_WORK INSTRUCTIONS:_
Both the line containing "Before and after one commit to va3mw/SliceTrigger, a" and the line containing "README: multiFLEX not" belong to the span. Output exactly that span from the listing below, and nothing outside it.

_SOURCE INFORMATION:_
Start of Block
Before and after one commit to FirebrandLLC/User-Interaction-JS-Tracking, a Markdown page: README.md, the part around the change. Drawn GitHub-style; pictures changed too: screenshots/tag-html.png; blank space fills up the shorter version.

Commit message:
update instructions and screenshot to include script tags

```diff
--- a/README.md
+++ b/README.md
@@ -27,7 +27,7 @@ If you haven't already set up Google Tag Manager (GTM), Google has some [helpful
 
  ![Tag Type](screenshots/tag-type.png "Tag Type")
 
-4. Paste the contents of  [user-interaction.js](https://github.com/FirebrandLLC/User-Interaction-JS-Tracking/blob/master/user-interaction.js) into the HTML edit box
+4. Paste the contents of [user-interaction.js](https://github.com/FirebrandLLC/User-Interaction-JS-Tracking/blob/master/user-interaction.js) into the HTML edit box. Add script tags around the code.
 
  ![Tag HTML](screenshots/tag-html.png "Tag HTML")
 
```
End of Block
Start of Block
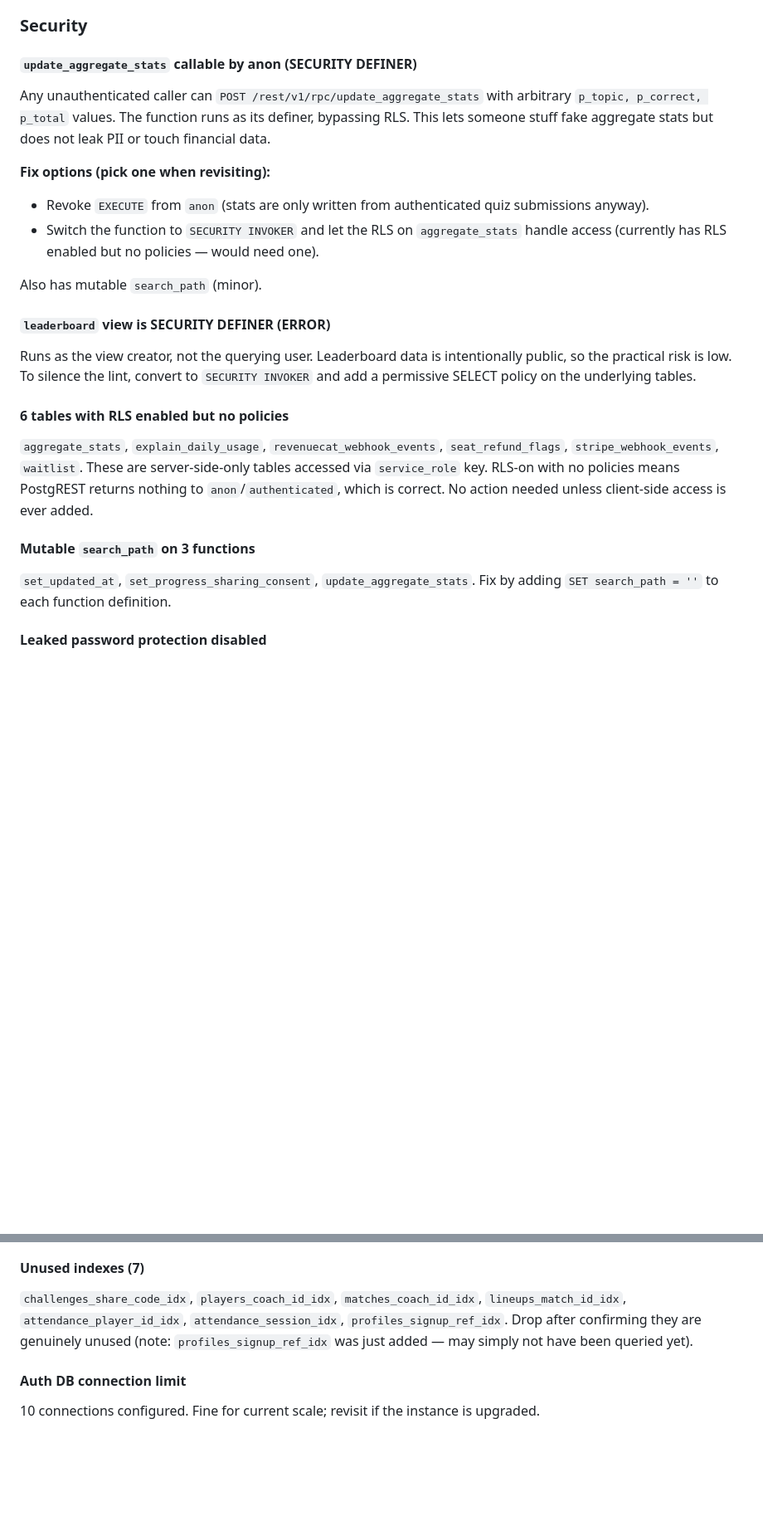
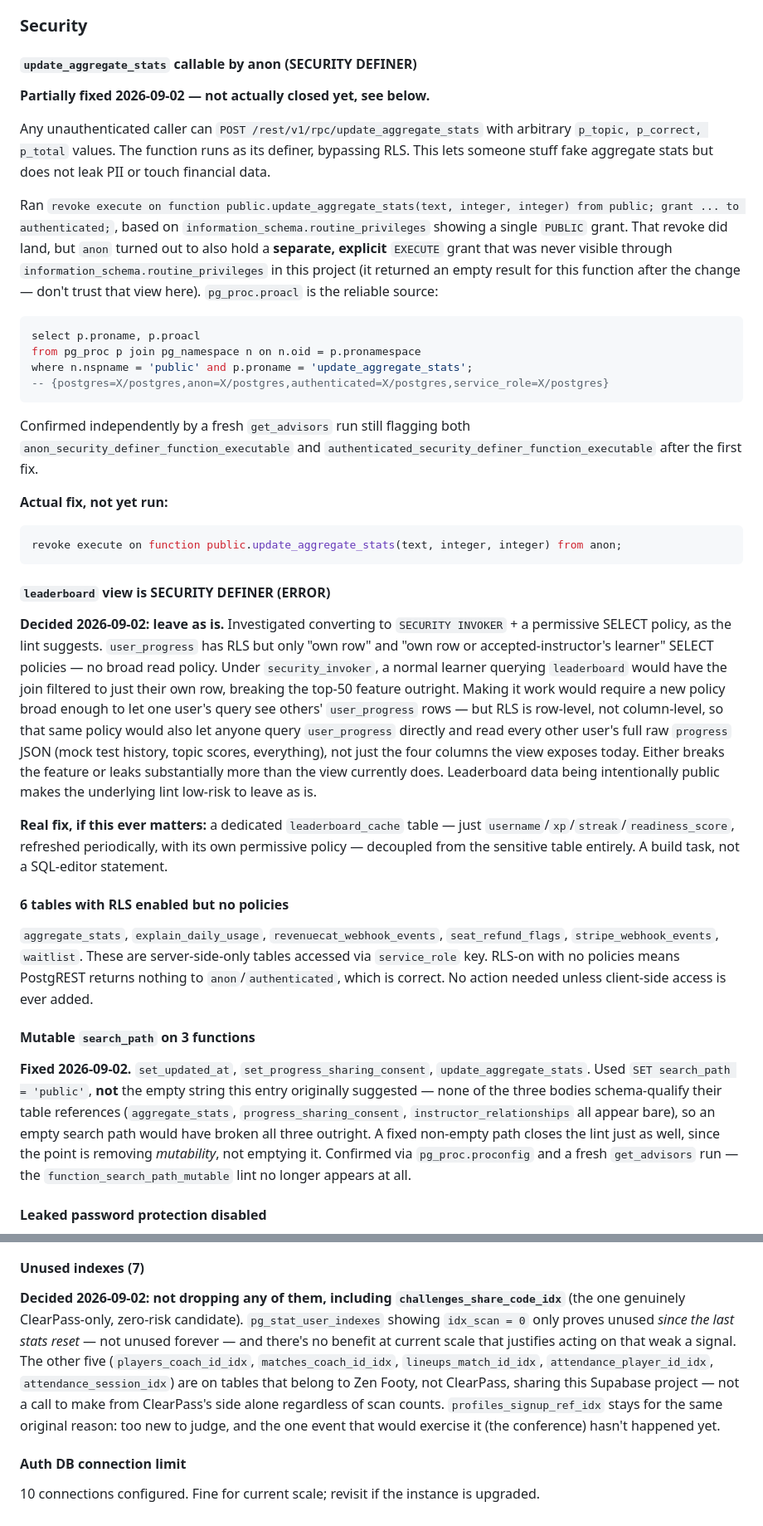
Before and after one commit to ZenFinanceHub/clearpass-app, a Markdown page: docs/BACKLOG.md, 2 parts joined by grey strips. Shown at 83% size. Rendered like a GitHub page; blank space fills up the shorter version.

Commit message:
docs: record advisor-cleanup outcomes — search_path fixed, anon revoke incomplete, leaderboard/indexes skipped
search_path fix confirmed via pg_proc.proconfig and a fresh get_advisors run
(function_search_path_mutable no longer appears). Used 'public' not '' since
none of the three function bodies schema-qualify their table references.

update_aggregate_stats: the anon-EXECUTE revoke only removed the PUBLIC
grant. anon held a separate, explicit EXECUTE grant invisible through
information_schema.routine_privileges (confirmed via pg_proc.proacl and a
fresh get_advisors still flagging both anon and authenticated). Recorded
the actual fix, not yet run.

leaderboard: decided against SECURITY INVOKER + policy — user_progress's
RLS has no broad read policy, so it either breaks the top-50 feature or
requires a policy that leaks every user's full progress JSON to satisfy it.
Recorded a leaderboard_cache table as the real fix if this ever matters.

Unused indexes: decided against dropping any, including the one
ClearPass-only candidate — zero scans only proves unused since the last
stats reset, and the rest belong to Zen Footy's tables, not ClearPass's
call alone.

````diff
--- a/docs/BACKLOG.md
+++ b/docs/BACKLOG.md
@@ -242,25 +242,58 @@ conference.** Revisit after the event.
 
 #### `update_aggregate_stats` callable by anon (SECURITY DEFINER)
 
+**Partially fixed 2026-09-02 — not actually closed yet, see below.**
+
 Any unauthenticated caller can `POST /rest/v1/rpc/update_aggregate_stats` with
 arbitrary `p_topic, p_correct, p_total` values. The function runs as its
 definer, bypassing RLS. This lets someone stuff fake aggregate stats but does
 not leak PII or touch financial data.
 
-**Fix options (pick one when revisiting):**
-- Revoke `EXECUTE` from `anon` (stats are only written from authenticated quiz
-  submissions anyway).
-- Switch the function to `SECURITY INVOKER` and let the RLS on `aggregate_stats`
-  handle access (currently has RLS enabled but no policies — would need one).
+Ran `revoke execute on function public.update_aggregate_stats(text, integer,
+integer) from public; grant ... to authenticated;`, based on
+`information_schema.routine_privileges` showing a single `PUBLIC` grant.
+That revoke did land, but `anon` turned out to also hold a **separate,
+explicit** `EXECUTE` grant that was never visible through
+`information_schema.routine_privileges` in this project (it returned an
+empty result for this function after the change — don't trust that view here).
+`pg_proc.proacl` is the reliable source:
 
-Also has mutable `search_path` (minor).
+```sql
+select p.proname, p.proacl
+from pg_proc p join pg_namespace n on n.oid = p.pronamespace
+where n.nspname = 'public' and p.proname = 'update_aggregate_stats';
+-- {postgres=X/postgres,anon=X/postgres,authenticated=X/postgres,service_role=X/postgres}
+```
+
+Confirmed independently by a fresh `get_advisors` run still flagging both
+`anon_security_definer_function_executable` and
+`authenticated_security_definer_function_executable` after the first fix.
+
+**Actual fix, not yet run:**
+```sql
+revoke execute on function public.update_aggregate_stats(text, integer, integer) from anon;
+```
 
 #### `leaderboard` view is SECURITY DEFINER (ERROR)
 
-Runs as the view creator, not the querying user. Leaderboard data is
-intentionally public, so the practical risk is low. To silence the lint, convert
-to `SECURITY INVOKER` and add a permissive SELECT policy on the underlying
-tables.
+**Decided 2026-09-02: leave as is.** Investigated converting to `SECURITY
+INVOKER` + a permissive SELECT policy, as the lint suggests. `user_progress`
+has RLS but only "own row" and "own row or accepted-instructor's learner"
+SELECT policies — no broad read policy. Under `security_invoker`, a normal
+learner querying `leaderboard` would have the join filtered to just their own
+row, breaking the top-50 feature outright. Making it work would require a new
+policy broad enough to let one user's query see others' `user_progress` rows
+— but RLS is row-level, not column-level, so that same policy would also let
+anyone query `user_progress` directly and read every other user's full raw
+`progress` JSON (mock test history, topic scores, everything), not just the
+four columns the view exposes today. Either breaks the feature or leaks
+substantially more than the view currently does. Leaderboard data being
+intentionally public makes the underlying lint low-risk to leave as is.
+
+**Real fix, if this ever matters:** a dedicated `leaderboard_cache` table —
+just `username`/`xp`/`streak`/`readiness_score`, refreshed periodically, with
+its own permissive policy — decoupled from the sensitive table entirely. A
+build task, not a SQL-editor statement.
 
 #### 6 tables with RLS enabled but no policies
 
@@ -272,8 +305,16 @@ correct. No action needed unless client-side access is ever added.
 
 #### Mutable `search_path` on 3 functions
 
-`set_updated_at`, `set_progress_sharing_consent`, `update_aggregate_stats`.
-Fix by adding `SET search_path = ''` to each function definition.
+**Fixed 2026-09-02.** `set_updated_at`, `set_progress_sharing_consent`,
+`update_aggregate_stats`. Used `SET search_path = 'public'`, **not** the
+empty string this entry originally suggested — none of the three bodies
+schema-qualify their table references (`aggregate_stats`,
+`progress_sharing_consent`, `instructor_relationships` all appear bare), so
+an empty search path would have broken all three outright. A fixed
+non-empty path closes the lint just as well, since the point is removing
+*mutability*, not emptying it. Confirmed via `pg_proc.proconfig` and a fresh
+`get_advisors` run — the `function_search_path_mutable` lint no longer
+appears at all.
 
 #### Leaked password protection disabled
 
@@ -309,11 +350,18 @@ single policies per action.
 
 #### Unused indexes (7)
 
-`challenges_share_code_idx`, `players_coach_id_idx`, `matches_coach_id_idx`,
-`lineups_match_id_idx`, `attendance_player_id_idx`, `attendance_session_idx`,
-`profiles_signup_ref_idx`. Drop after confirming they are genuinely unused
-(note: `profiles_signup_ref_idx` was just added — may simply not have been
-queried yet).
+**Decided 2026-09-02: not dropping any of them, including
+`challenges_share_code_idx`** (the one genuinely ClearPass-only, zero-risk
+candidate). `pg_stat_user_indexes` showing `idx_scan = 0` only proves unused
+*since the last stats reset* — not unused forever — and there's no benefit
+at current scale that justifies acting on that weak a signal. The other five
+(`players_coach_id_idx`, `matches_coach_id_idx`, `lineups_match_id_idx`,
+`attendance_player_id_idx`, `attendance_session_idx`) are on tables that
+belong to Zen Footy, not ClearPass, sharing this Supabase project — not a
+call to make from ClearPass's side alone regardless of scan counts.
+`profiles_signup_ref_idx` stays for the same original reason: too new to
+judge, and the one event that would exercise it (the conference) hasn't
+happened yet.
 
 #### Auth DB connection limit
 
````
End of Block
Start of Block
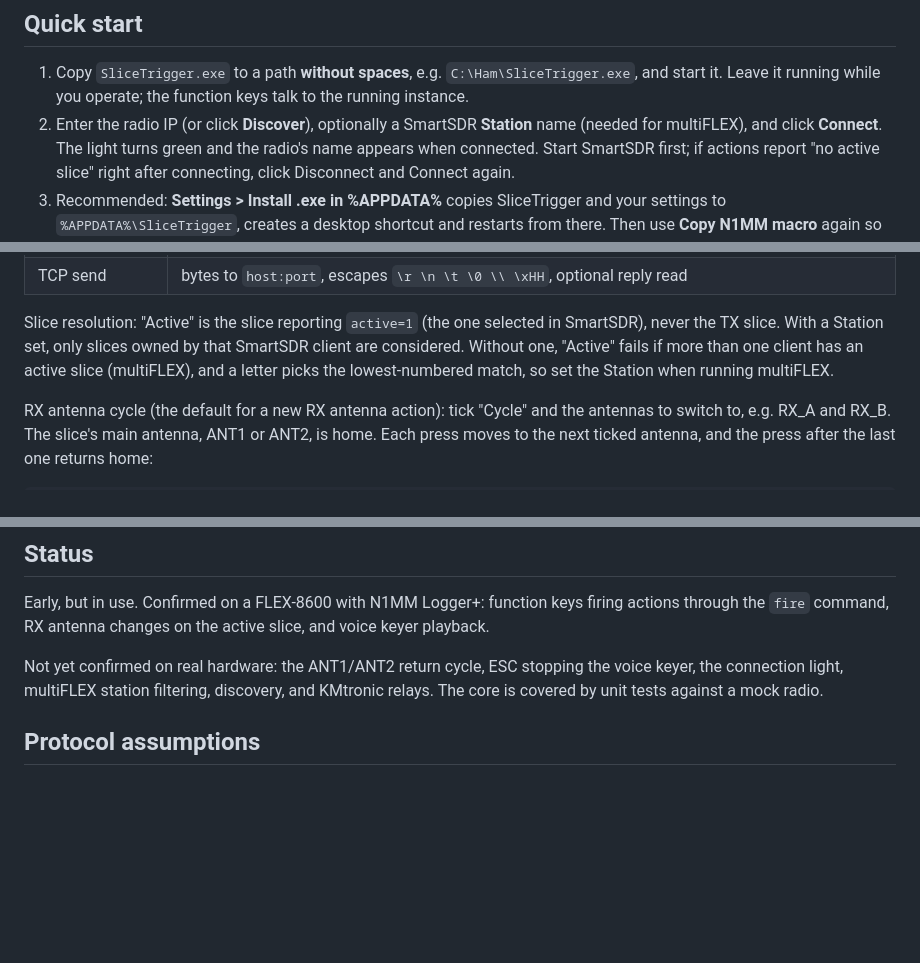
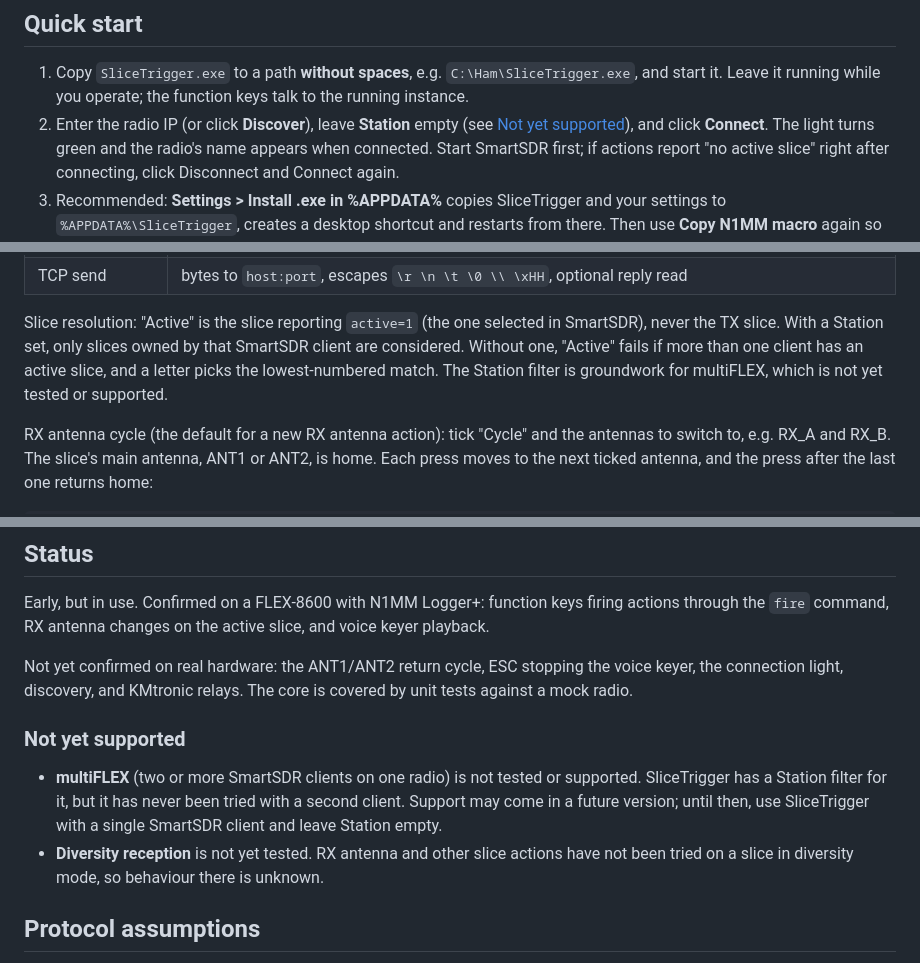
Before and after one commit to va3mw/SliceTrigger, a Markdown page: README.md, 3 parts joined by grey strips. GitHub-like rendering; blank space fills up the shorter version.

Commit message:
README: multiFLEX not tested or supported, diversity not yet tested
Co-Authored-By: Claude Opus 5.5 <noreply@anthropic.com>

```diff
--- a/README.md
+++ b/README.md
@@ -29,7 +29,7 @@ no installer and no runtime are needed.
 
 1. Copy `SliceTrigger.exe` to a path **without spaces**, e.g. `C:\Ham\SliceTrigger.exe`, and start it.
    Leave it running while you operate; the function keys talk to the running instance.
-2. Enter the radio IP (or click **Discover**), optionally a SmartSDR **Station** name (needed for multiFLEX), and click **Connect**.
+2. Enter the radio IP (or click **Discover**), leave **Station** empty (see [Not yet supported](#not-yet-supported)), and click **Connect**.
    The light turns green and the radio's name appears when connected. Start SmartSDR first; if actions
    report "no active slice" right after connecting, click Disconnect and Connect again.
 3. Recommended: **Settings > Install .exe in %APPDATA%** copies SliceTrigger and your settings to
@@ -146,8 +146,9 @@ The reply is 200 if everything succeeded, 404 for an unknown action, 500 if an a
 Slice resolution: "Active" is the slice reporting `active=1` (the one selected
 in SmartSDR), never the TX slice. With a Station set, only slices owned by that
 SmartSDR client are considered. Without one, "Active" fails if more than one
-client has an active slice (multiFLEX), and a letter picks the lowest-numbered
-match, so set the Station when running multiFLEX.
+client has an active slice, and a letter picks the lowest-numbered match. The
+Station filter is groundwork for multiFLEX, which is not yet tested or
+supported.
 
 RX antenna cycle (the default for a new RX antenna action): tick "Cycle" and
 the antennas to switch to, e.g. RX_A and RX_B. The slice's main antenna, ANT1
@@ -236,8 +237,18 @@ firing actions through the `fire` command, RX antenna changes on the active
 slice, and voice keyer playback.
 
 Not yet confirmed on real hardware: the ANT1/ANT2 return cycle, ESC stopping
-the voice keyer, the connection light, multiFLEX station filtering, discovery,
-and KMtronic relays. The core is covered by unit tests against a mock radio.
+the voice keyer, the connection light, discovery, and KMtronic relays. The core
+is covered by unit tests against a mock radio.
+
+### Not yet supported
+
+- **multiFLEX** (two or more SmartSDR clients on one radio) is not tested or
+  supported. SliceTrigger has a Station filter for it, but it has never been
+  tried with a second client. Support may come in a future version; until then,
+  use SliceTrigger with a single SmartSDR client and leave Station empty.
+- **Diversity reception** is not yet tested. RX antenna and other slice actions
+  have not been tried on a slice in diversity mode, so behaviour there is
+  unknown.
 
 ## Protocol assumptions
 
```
End of Block
_ANSWER BOX:_
Before and after one commit to va3mw/SliceTrigger, a Markdown page: README.md, 3 parts joined by grey strips. GitHub-like rendering; blank space fills up the shorter version.

Commit message:
README: multiFLEX not tested or supported, diversity not yet tested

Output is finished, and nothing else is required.